Exhibit C Comparison Of Side Effects Assessment
By Life Raft Group As Compared To That Of Novartis
Using the latest side effect data published by Novartis in a memorandum to pharmacists dated August, 2001, we compared the frequency of reported side effects to Gleevec by the Life Raft Group to those reported by Novartis. The Novartis data refers only to patients using Gleevec for Chronic Myelogenous Leukemia. The Life Raft Group data refers only to patients using Gleevec for GIST.
For most side effects, the data is fairly similar, with the Life Raft Group reporting a higher amount of fatigue, diarrhea and skin problems, and the Novartis Group reporting a higher amount of edema, nausea and cramping. Reported reflux was about the same. Only one side effect, namely eye puffiness, was reported by the Life Raft Group and not by Novartis, although that might be explained by a different method of categorization. (See Chart 6).
Where there are significant differences is in the reporting of the severity of side effects, with the Life Raft Group tending to define a greater number of side effects as severe.

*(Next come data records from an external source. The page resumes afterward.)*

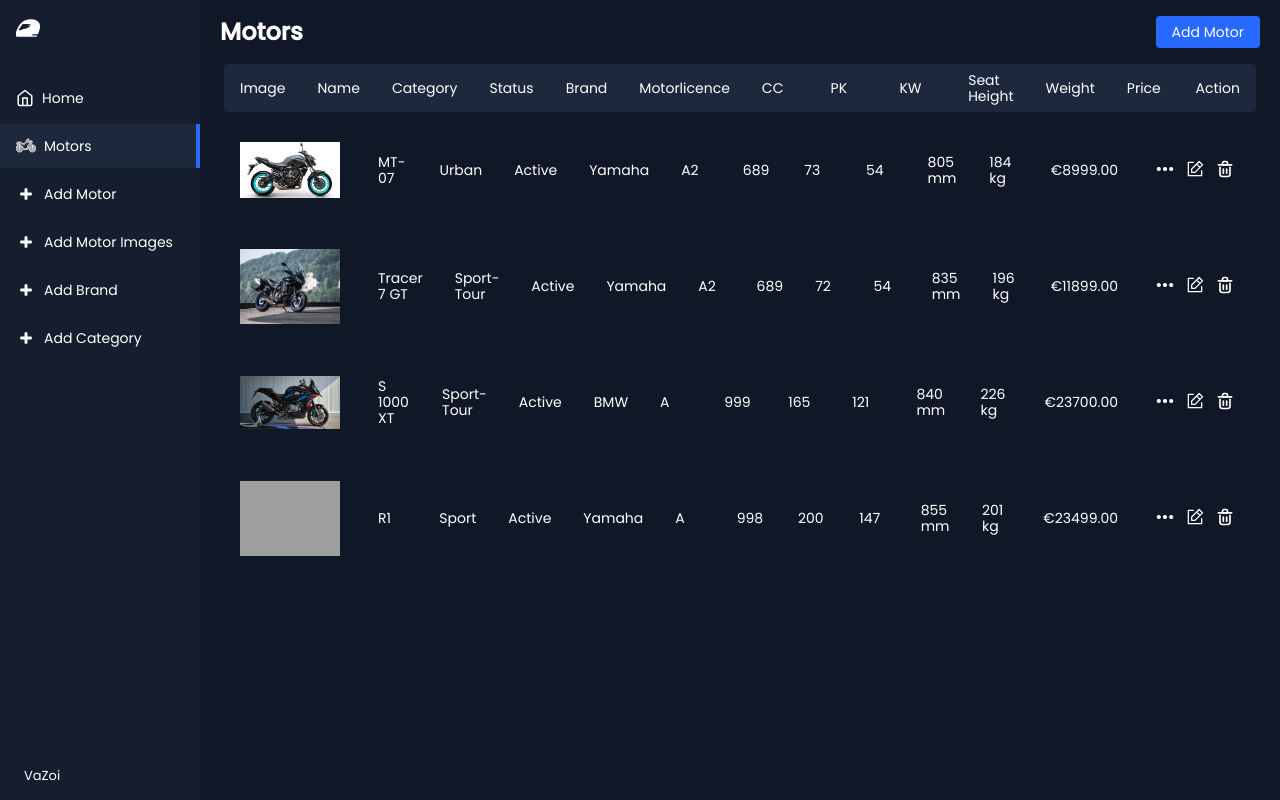
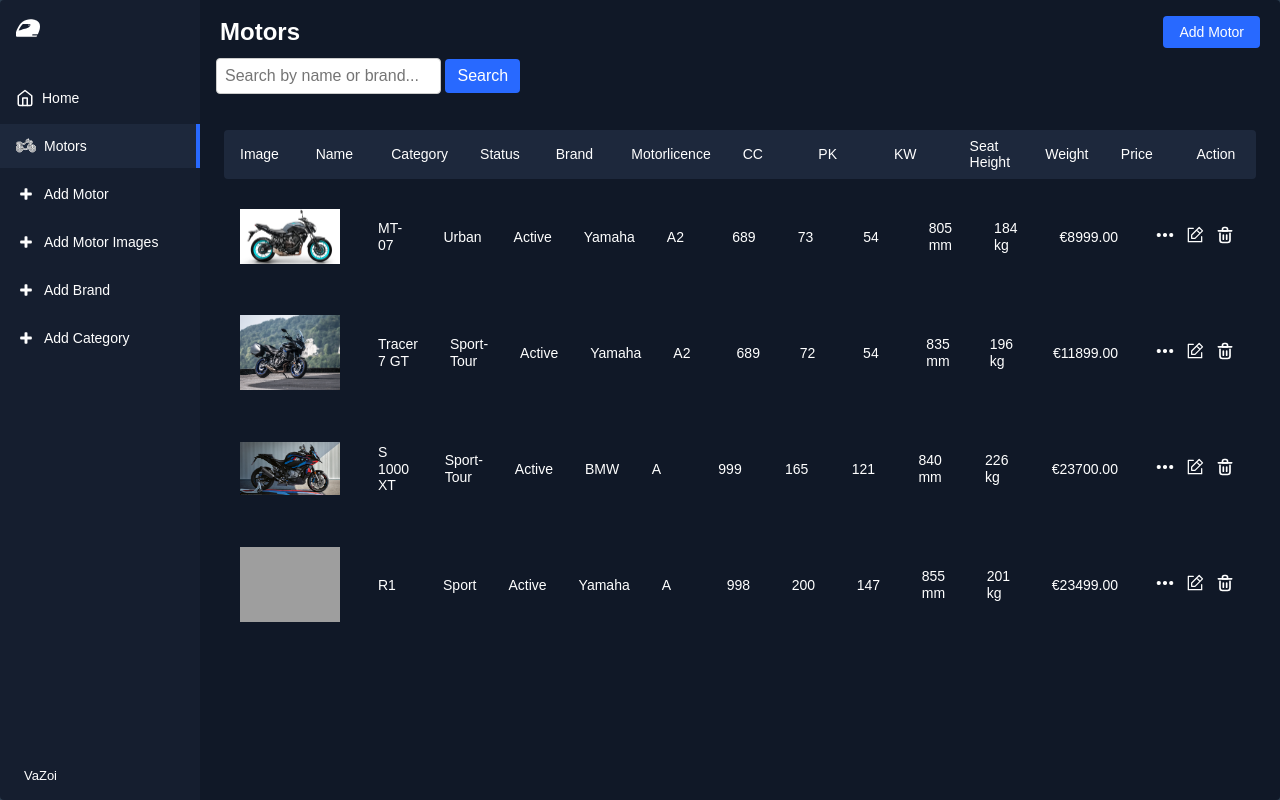
Before and after one commit to VaZoi/Favorite_Motors_site, a PHP site: page /motors.php in a window 1280 px wide. Run offline with PHP 8.4, Linux system fonts and the light colour scheme; data comes from the database, SQL or seed files in the repository; some libraries are stand-ins or nearby versions; grey boxes are pictures that could not be loaded.

Commit message:
added search button and changed css of motors.php

```diff
--- a/Project/database/motor.php
+++ b/Project/database/motor.php
@@ -192,4 +192,26 @@
         }
     }
 
+    public function searchMotors($searchTerm)
+    {
+        $query = "
+            SELECT m.*, c.category as category_name, b.brand_name as brand_name, s.status as status_name, l.motorlicense_name as motorlicense_name
+            FROM $this->motortable m
+            LEFT JOIN category c ON m.category_id = c.category_id
+            LEFT JOIN brands b ON m.brand_id = b.brand_id
+            LEFT JOIN status s ON m.status_id = s.status_id
+            LEFT JOIN motorlicenses l ON m.motorlicense_id = l.motorlicense_id
+            WHERE m.name LIKE :searchTerm OR b.brand_name LIKE :searchTerm";
+
+        $params = [':searchTerm' => "%$searchTerm%"];
+
+        try {
+            $stmt = $this->dbh->run($query, $params);
+            return $stmt->fetchAll(PDO::FETCH_ASSOC);
+        } catch (PDOException $e) {
+            error_log('Failed to search motors: ' . $e->getMessage());
+            return [];
+        }
+    }
+
 }
--- a/Project/home/delete_motor.php
+++ b/Project/home/delete_motor.php
@@ -56,7 +56,7 @@
         </div>
         <div class="form-container">
             <form method="POST">
-                <p>Are you sure you want to delete the motor <strong><?php echo htmlspecialchars($motor['name']); ?></strong> and all its associated images?</p>
+                <p>Are you sure you want to delete the motor <strong><?php echo htmlspecialchars($motor['brand_name']) . ' ' . htmlspecialchars($motor['name']); ?></strong> and all its associated images?</p>
                 <div class="form-group">
                     <button type="submit">Delete Motor</button>
                     <a href="motors.php" class="delete-button">Cancel</a>
--- a/Project/home/motors.php
+++ b/Project/home/motors.php
@@ -9,6 +9,11 @@
 $motors = $motorModel->getMotors();
 $categories = $other->getCategories();
 $statuses = $other->getStatuses();
+
+if (isset($_GET['search'])) {
+    $searchTerm = $_GET['search'];
+    $motors = $motorModel->searchMotors($searchTerm);
+}
 ?>
 <!DOCTYPE html>
 <html lang="en">
@@ -17,8 +22,12 @@
     <title>Motors Dashboard</title>
     <link rel="stylesheet" href="https://cdnjs.cloudflare.com/ajax/libs/normalize/5.0.0/normalize.min.css">
     <link rel="stylesheet" href="../style/css/style.css">
+    <link rel="stylesheet" href="../style/css/view_motor.css">
+    <link rel="stylesheet" href="../style/css/motors.css">
     <script src="../style/javascript/script.js" defer></script>
     <script src="../style/javascript/navbar.js" defer></script>
+    <script src="../style/javascript/view_motor.js" defer></script>
+    <script src="../style/javascript/motors.js" defer></script>
 </head>
 <body>
 <div class="app-container">
@@ -28,6 +37,10 @@
             <h1 class="app-content-headerText">Motors</h1>
             <a href="add_motor.php"><button class="app-content-headerButton">Add Motor</button></a>
         </div>
+        <form class="search-form" action="" method="GET">
+            <input type="text" name="search" placeholder="Search by name or brand..." value="<?php echo isset($_GET['search']) ? htmlspecialchars($_GET['search']) : ''; ?>">
+            <input type="submit" value="Search">
+        </form>
         <div class="app-content-actions">
         <div class="products-area-wrapper tableView">
             <div class="products-header">
@@ -52,7 +65,7 @@
                     echo "<div class='product-cell image'>";
                     $images = $motorModel->getMotorImages($motor['motor_id']);
                     $image = !empty($images) ? $images[0]['image_path'] : 'default_image_path';
-                    echo "<img src='{$image}' alt='Motor Image' style='width:100px;height:100px;'>";
+                    echo "<img src='{$image}' alt='" . htmlspecialchars($motor['brand_name'] . ' ' . $motor['name']) . "' style='width:100px;height:100px;' class='thumbnail'>";
                     echo "</div>";
                     echo "<div class='product-cell stock'><span>{$motor['name']}</span></div>";
                     echo "<div class='product-cell category'><span>{$motor['category_name']}</span></div>";
@@ -83,5 +96,10 @@
         </div>
     </div>
 </div>
+<div id="myModal" class="modal">
+  <span class="close">&times;</span>
+  <img class="modal-content" id="img01">
+  <div id="caption"></div>
+</div>
 </body>
 </html>
--- /dev/null
+++ b/Project/style/css/motors.css
@@ -0,0 +1,19 @@
+.search-form {
+    margin-top: 10px;
+    margin-bottom: 20px;
+}
+.search-form input[type="text"] {
+    padding: 8px;
+    font-size: 16px;
+    border: 1px solid #ccc;
+    border-radius: 4px;
+}
+.search-form input[type="submit"] {
+    padding: 8px 12px;
+    font-size: 16px;
+    background-color: #2869ff;
+    color: white;
+    border: none;
+    border-radius: 4px;
+    cursor: pointer;
+}
--- /dev/null
+++ b/Project/style/javascript/motors.js
@@ -0,0 +1,6 @@
+const form = document.querySelector('.search-form');
+    form.addEventListener('submit', function(e) {
+        e.preventDefault();
+        const searchTerm = document.querySelector('input[name="search"]').value;
+        window.location.href = `motors.php?search=${encodeURIComponent(searchTerm)}`;
+    });
```
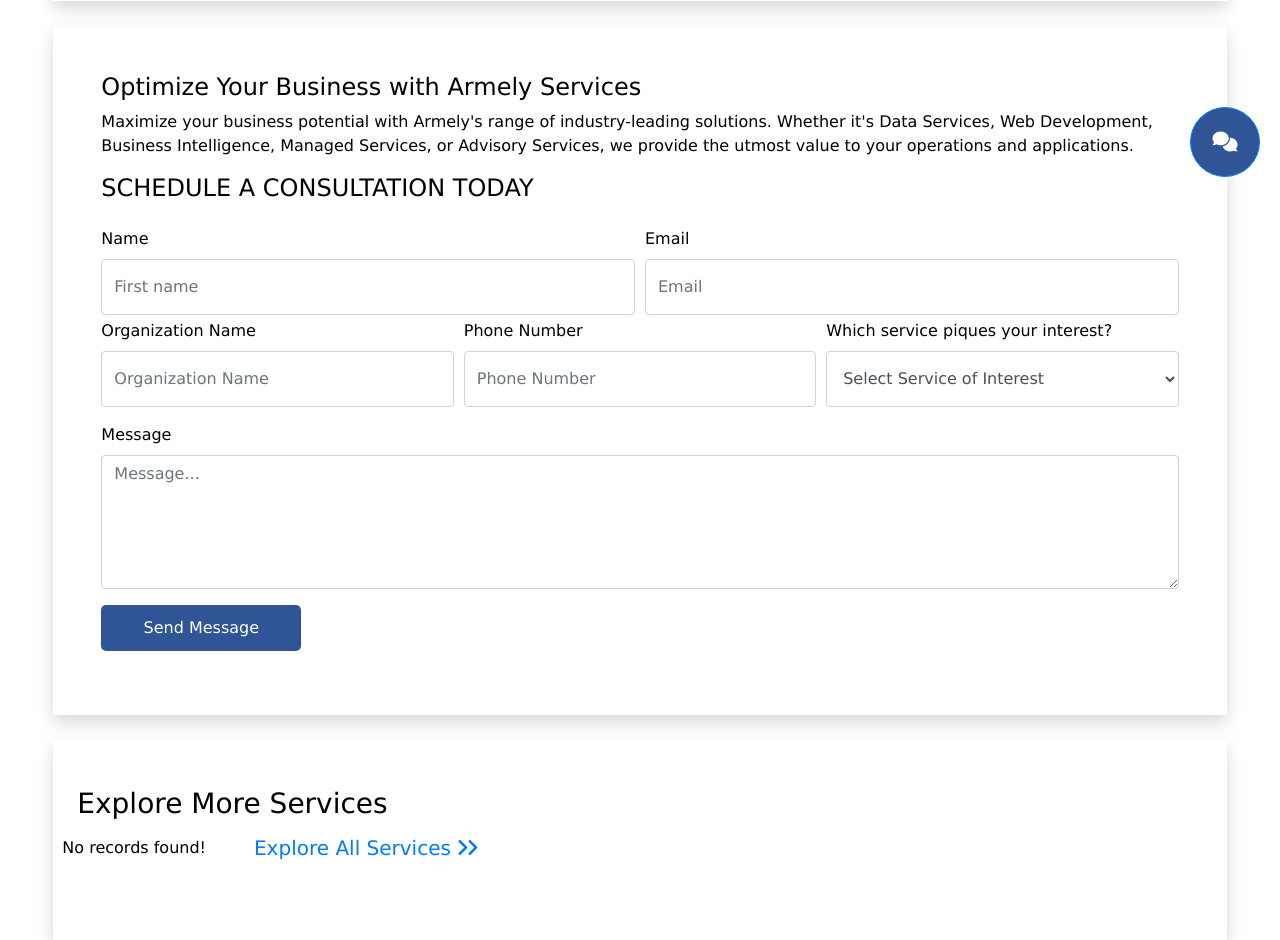
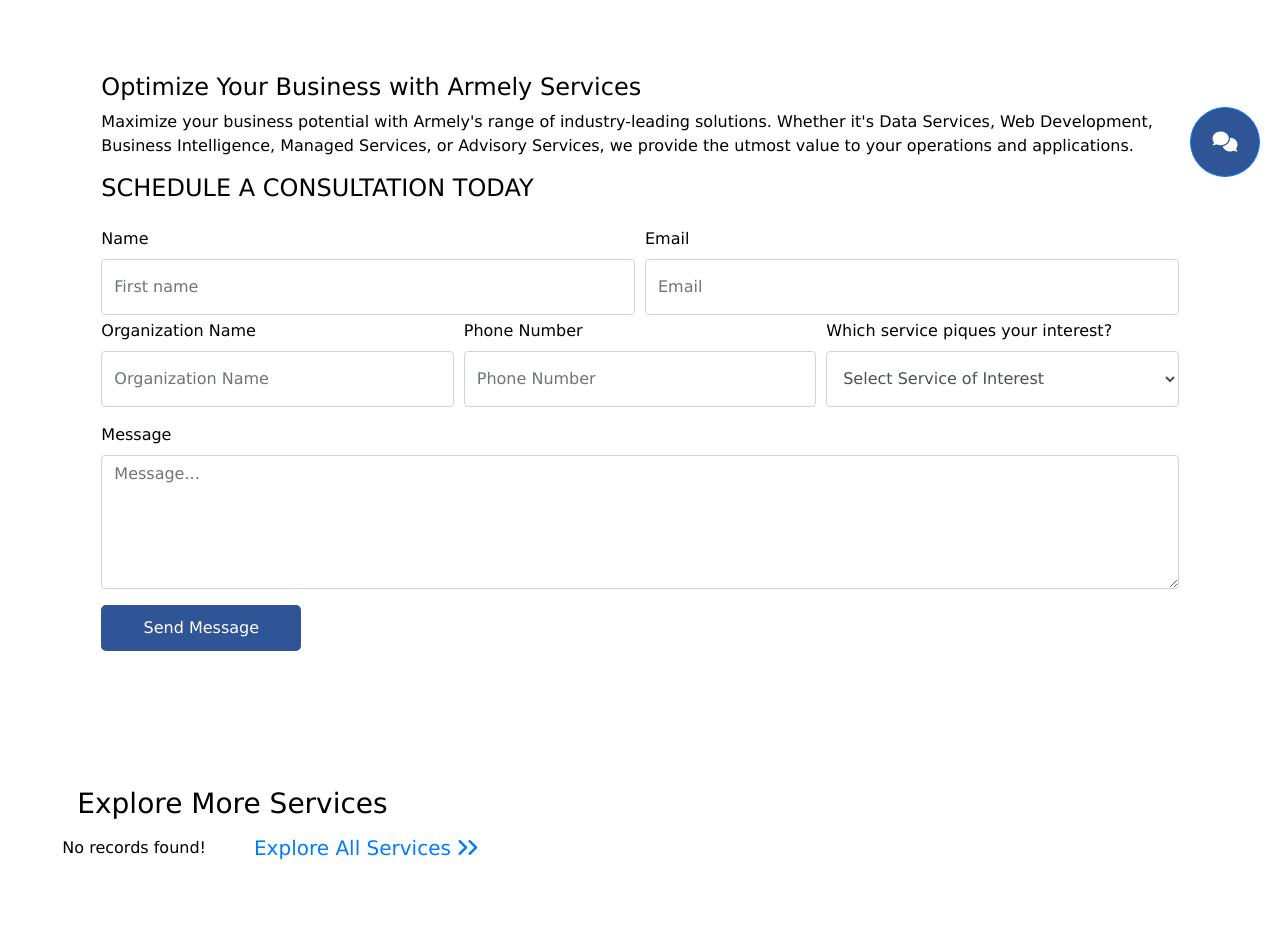
Before and after one commit to Malvine254/project, a PHP site: page /service_details.php in a window 1280 px wide. Shown: the part 603-1543 px from the top of the page. Run offline with PHP 8.4, Linux system fonts and the light colour scheme; data that the repository does not hold is empty; some libraries are stand-ins or nearby versions.

Commit message:
changed man

```diff
--- a/service_details.php
+++ b/service_details.php
@@ -36,7 +36,7 @@
 
   } ?>
   <div class="margin-top"></div>
-  <div class="container col-sm-11 shadow p-4">
+  <div class="container col-sm-11  p-4">
   <div class="mt-2">
     <div class="row">
     <div class="col-md-6 order-md-2">
@@ -67,7 +67,7 @@
   </div>
   </div>
 <section>
-  <div class="container col-md-11 mt-4 shadow p-5">
+  <div class="container col-md-11 mt-4  p-5">
     <div class="">
         <h4>Optimize Your Business with Armely Services</h4>
         <p class="mt-2">Maximize your business potential with Armely's range of industry-leading solutions. Whether it's Data Services, Web Development, Business Intelligence, Managed Services, or Advisory Services, we provide the utmost value to your operations and applications.</p>
@@ -130,7 +130,7 @@
 
 
 <section class="mt-4">
-  <div class="container py-5 col-md-11 mt-1 p-4 col-sm-12 shadow">
+  <div class="container py-5 col-md-11 mt-1 p-4 col-sm-12 ">
     <div class="row d-flex justify-content-start">
       <div class=" col-xl-12">
         <h3 class="fw-bold mb-2">Explore More Services</h3>
```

There are two major reasons for these differences.
The first is that Novartis, like all clinical researchers, uses the toxicity standards established by the NCI (National Cancer Institute), whereas the Life Raft Group uses its own patient severity rating scale.
The second is that Novartis, like all clinical researchers, derives its data from the reports of on line clinicians, whereas the Life Raft Group derives its data directly from the patient. This raises the issues of whether the on line clinician correctly hears, interprets and records what the patient says and whether the patient chooses to accurately report their side effects to this person. It also raises the issue of whether the Life Raft Group volunteer who records this information correctly hears, interprets and records what the patient says and whether the patient chooses to accurately report their side effects to this person.
Although we have no Novartis data on GIST-Gleevec severity, we do have the reports of the clinical researchers at the May, 2001 ASCO (American Society of Clinical Oncologists) Conference. As is the case with all clinical trials, the GIST-Gleevec trial researchers used the NCI toxicity standards, with grades 3 and 4 events being reported by the U.S. trials and grades 2, 3, and 4 being reported by the European trials. Let’s compare the U.S. report, using grades 3 and 4 to define toxicity, to the Life Raft Group methodology. We will use as an example the fact that a clinical trial patient has diarrhea.
The U.S. ASCO Report notes that, of 145 study participants, there were 0 cases of diarrhea as a grade 3 or 4 toxicity event. The Life Raft Group notes that, of 61 study participants, there were 13 cases of diarrhea reported to be severe.
Let’s take a look at how this difference in reporting could occur.
Assume that a patient had three incidents of diarrhea per week prior to beginning Gleevec.
Assume that patient now has three incidents per day since beginning Gleevec.
Using the current NCI toxicity scale that situation would rate a one, on a scale of 0 to 5, with 0 being none and 5 being death.
Using the Life Raft Group Severity Scale, the patient might conclude that three episodes a day of diarrhea for the indefinite future, might rate a 7, on our scale of 0 to 10, thus qualifying for a ranking of severe. One might ask the NCI analyst who constructed the scale: How would you rate the severity of having to cope with an average of 3 episodes of diarrhea per day for the rest of your life?
Given that about half of those among the Life Raft Group who report severe side effects, report three or more, this poses an interesting dilemma. How do you combine the several different side effects into one quality of life whole? To some extent we have begun trying to do this by looking at functional effects, in addition to rating side effects separately. (See Table 4).
At some later date, we may return to this subject in greater detail. Our purpose today was to point out the different perspectives of a patient group and a clinical trial group in looking at the severity of side effects, and to suggest that both may help understand what a patient is actually going through as they try to live their life.